Dataset records:
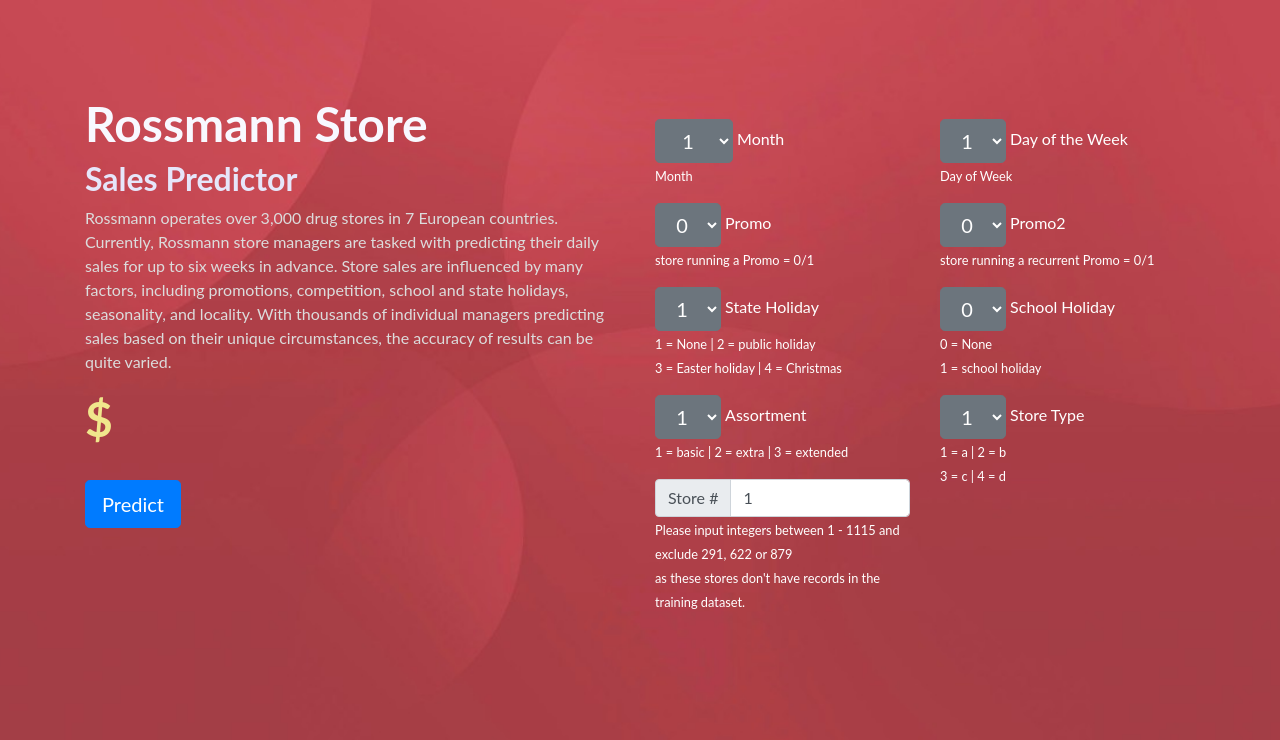
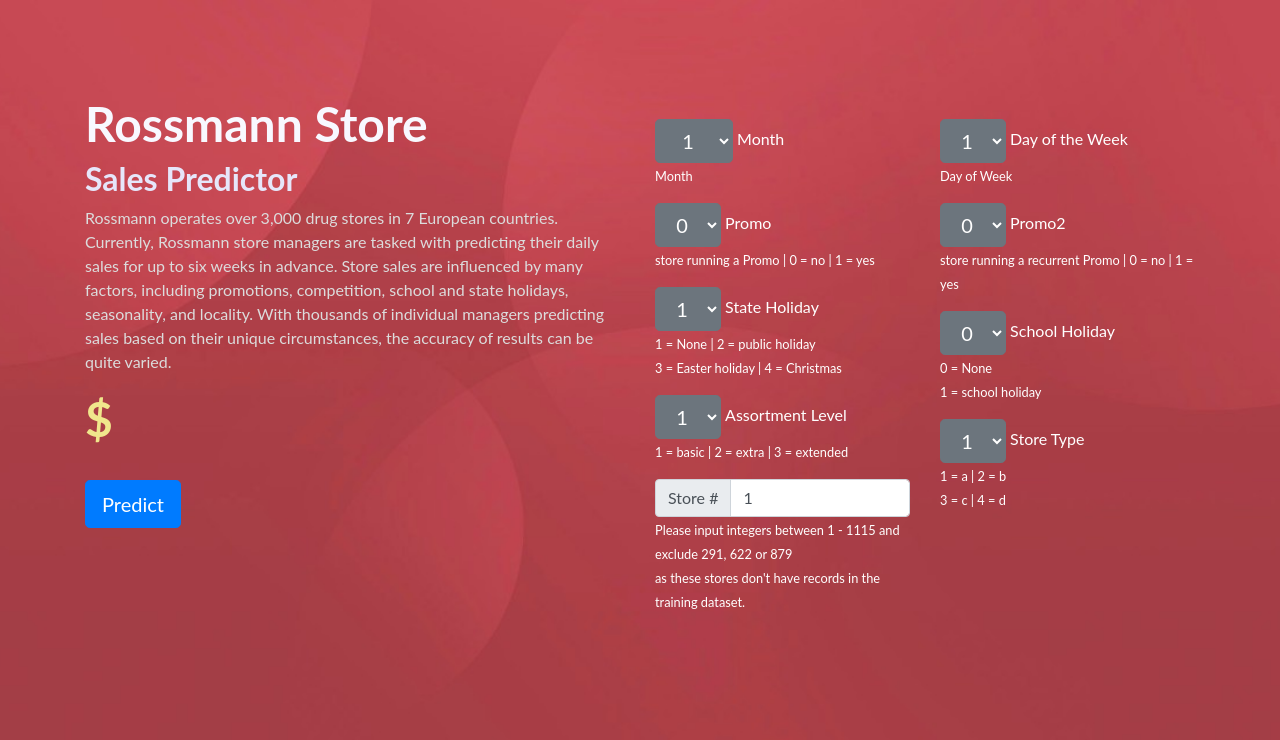
Before and after one commit to DanNgo23/rossmann, a Flask app: page / in a window 1280 px wide. Shown: the part 130-870 px from the top of the page. Run offline with Flask 2, Linux system fonts and the light colour scheme; parts of the project's set-up code (start-up, migrations or seed data) failed here and were passed over; some libraries are stand-ins or nearby versions.

Commit message:
changed subtext

```diff
--- a/templates/index.html
+++ b/templates/index.html
@@ -54,7 +54,7 @@
 						      <option>1</option>
 						    </select>
 						    <label for="promo">Promo</label>
-						    <p><small>store running a Promo = 0/1 </small></p>
+						    <p><small>store running a Promo | 0 = no | 1 = yes</small></p>
 
 						    <select name="StateH" class="btn btn-secondary btn-lg dropdown-toggle" type="button" id="state_holliday" data-toggle="dropdown" aria-haspopup="true" aria-expanded="false">
 						      <option>1</option>
@@ -70,7 +70,7 @@
 						      <option>2</option>
 						      <option>3</option>
 						    </select>
-						    <label for="assortment">Assortment</label><br>
+						    <label for="assortment">Assortment Level</label><br>
                 <p><small>1 = basic | 2 = extra | 3 = extended</small></p>
 
 						    <div class="input-group">
@@ -102,7 +102,7 @@
   						      <option>1</option>
   						    </select>
   						    <label for="promo2">Promo2</label>
-  						    <p><small>store running a recurrent Promo = 0/1 </small></p>
+  						    <p><small>store running a recurrent Promo | 0 = no | 1 = yes</small></p>
 
                   <select name="SchoolH" class="btn btn-secondary btn-lg dropdown-toggle" type="button" id="school_holliday" data-toggle="dropdown" aria-haspopup="true" aria-expanded="false">
   						      <option>0</option>
--- a/templates/layout.html
+++ b/templates/layout.html
@@ -58,7 +58,7 @@
                 <i class="icon-screen-desktop m-auto text-primary"></i>
               </div>
               <h3>Rossmann (company)</h3>
-              <p class="lead mb-0">Rossmann, based in Germany, has a website that can be reached <a href="https://www.rossmann.de/einkaufsportal.html">here</a>.</p>
+              <p class="lead mb-0">Rossmann, based in Germany, has a website that can be reached <a href="https://www.rossmann.de/einkaufsportal.html" target="_blank">here</a>.</p>
             </div>
           </div>
           <div class="col-lg-4">
@@ -67,7 +67,7 @@
                 <i class="icon-layers m-auto text-primary"></i>
               </div>
               <h3>About The Model</h3>
-              <p class="lead mb-0">The model implements simple <a href="https://en.wikipedia.org/wiki/Linear_regression">linear regression</a>.</p>
+              <p class="lead mb-0">The model implements simple <a href="https://en.wikipedia.org/wiki/Linear_regression" target="_blank">linear regression</a>.</p>
             </div>
           </div>
           <div class="col-lg-4">
@@ -76,7 +76,7 @@
                 <i class="icon-trophy m-auto text-primary"></i>
               </div>
               <h3>Rossmann Kaggle</h3>
-              <p class="lead mb-0">All about official Rossmann <a href="https://www.kaggle.com/c/rossmann-store-sales">Kaggle</a> competition.</p>
+              <p class="lead mb-0">All about official Rossmann <a href="https://www.kaggle.com/c/rossmann-store-sales" target="_blank">Kaggle</a> competition.</p>
             </div>
           </div>
         </div>
```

Activity: Gather all lines from the records above in which "templates" appears.

Written reply:
--- a/templates/index.html
+++ b/templates/index.html
--- a/templates/layout.html
+++ b/templates/layout.html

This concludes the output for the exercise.